Friday, April 27, 2007

NPR : Would Life Be Better If We All Spoke Shakespeare?

Talk of the Nation

Shakespeare died almost 400 years ago, but if blogger Joe Muldoon had it his way, we would all still speak like the Bard. Muldoon talks about his op-ed, 'We Can't All Be Shakespeare — But We Could Try to Be,' which appeared in the Minneapolis Star Tribune." Muldoon is joined by Gail Paster, head of the Folger Shakespeare Library.

Shakespeare Books Reviewed in the New York Times

"Keeping the Faith With Shakespeare"

Willam Grimes reviews the latest Shakespeare books.

Wednesday, April 25, 2007

'Julius X' remixes Malcolm and Shakespeare

'Julius X' remixes Malcolm and Shakespeare in Detroit

How's this for confidence? In his play 'Julius X,' Al Letson Jr. dares to alter the way we think about two iconic figures, Julius Caesar and Malcolm X -- three, if you count Shakespeare.

'Julius X,' in its world premiere at Plowshares Theatre, re-imagines Shakespeare's 'Julius Caesar' as the story of Malcolm X's assassination -- and vice versa. Brutus and Cassius are renamed Brutus Muhammad and Cassius 10X. Like their Shakespearean counterparts, the chief conspirators are motivated by a jumble of jealousy, ambition and patriotism -- the latter meaning devotion to Harlem, the Nation of Islam and black people in general." | Video game helps kids learn about Shakespeare

Video game helps kids learn about Shakespeare

Makers of a new video game are hoping students will become excited about Shakespeare by trading in their books for a spaceship.

University of Guelph English professor Dan Fischlin came up with 'Speare, based on the works of William Shakespeare, in an effort to get young people interested again in the literary legend.

As the character 'Speare, players must save the planet from evil ships that have captured the ancient text of Romeo and Juliet.
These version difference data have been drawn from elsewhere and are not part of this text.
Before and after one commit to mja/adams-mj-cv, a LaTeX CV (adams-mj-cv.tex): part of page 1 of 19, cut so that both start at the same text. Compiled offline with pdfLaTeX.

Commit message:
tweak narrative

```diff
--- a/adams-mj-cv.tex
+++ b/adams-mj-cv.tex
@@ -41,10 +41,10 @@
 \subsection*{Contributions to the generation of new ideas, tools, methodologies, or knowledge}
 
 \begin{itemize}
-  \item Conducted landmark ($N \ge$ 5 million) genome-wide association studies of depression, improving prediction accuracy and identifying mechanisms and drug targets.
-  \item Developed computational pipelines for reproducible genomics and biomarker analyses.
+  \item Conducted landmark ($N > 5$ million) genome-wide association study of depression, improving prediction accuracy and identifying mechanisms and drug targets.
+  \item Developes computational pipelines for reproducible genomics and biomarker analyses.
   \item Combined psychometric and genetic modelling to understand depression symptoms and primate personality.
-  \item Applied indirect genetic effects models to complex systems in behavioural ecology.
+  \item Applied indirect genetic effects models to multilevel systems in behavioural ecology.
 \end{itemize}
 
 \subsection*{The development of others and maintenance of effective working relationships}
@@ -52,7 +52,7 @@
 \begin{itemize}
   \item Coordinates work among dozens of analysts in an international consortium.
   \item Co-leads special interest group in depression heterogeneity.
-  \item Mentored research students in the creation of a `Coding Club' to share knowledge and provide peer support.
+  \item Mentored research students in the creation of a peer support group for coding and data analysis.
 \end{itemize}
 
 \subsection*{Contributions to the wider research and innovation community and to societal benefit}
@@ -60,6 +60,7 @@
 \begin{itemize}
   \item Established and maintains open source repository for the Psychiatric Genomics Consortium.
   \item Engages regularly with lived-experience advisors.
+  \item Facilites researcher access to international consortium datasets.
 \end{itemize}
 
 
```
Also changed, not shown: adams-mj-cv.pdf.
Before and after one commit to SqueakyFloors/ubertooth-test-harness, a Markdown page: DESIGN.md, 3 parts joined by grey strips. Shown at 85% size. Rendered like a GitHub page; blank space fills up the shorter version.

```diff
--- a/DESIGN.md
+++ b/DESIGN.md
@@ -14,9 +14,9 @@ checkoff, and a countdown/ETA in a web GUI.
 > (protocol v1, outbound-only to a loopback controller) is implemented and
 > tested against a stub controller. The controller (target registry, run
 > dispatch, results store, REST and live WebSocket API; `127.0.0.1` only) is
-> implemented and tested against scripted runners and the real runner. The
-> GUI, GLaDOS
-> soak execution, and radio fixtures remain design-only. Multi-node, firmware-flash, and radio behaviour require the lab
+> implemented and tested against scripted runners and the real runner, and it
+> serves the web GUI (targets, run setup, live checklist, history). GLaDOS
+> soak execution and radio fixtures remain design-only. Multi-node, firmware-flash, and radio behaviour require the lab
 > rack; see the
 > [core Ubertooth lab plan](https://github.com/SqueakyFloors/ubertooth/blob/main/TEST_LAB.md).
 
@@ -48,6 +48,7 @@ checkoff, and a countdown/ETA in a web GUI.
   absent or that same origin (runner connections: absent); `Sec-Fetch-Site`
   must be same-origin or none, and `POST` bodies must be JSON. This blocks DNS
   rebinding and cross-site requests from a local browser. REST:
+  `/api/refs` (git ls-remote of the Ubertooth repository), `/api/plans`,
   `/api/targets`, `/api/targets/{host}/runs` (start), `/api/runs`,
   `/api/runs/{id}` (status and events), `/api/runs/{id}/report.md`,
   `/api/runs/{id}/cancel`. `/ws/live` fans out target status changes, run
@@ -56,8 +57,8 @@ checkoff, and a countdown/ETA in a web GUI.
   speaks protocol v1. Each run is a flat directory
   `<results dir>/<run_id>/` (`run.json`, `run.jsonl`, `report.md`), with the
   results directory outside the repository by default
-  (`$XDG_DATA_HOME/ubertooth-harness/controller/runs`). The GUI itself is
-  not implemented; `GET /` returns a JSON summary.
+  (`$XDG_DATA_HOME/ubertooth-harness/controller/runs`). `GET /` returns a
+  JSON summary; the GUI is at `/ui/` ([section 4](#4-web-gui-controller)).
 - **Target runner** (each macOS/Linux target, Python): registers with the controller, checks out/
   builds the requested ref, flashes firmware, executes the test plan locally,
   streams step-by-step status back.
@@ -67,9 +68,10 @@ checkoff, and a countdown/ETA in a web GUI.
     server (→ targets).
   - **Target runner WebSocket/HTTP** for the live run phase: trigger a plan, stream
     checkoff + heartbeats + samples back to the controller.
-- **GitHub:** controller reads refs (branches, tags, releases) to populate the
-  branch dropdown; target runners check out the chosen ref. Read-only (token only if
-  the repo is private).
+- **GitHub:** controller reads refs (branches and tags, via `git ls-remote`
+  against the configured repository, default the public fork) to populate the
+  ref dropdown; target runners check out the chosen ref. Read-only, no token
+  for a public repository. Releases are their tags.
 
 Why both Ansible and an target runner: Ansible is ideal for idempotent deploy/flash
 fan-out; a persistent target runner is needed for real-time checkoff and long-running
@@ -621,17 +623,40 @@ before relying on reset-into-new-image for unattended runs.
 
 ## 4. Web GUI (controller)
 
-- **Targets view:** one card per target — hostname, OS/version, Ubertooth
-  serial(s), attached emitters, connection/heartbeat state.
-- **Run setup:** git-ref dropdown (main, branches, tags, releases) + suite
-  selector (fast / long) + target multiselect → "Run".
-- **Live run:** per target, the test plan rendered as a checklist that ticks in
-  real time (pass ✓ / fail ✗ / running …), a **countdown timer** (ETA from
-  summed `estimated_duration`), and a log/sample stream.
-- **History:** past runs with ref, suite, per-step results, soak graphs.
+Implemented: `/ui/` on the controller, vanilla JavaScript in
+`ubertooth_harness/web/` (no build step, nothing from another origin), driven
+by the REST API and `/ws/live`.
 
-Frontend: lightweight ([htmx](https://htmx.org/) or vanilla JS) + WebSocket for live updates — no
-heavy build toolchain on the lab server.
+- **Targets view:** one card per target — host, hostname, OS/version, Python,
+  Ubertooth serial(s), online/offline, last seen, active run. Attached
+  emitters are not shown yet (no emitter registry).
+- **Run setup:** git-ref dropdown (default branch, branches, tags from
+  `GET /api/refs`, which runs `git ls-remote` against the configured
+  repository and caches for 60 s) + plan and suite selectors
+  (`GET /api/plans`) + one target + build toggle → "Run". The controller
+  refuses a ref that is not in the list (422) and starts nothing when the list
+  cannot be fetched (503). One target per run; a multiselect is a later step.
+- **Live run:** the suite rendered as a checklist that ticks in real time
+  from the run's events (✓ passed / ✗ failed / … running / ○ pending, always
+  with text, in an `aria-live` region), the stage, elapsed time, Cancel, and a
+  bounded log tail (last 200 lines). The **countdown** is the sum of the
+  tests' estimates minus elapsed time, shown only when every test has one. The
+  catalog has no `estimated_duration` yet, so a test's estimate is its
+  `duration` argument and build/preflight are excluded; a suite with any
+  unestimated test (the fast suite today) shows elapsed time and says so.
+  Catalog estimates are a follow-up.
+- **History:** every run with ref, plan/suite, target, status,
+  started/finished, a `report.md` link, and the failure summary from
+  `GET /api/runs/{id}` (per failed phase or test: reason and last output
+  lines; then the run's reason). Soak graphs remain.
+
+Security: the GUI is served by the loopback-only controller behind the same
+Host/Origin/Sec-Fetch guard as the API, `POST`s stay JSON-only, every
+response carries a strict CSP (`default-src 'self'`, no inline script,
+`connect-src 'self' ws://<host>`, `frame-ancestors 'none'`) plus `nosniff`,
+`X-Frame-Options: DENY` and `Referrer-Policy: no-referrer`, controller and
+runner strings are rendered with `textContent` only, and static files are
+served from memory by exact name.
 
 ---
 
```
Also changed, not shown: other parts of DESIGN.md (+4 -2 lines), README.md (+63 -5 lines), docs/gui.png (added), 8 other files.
Sunday, April 22, 2007

Did He or Didn’t He? That Is the Question - New York Times

Did He or Didn’t He? That Is the Question

The New York Times survey of professors of Shakespeare, conducted March 5 though 29, is based on a random sample of colleges and universities in the United States that offer degree programs in English. The margin of sampling error is plus or minus 5 percentage points. Professors were sent an e-mail invitation to complete the survey online.

These are the survey results.

Monday, April 16, 2007

A Shakespeare play’s the thing -

A Shakespeare Play’s the Thing

THE BOOK OF AIR AND SHADOWS, by Michael Gruber. William Morrow, 480 pp., $24.95.

A man, a moll and a gun used to do the trick, but now thrillers come at you bulked out in learned controversy and scholarly intrigue. Blame it on "The Da Vinci Code" or "The Rule of Four" - take your pick. Sure, there are scams and cons galore in these blockbusters, but they don't involve knocking off the corner bank. There is much greater game afoot, usually involving world history. With "The Book of Air and Shadows," it's an unpublished play by Shakespeare, which, as one character effuses, "would be certainly the most valuable single manuscript, perhaps the most valuable portable object, in the world." Not many bank vaults can compete with that.

Wednesday, April 11, 2007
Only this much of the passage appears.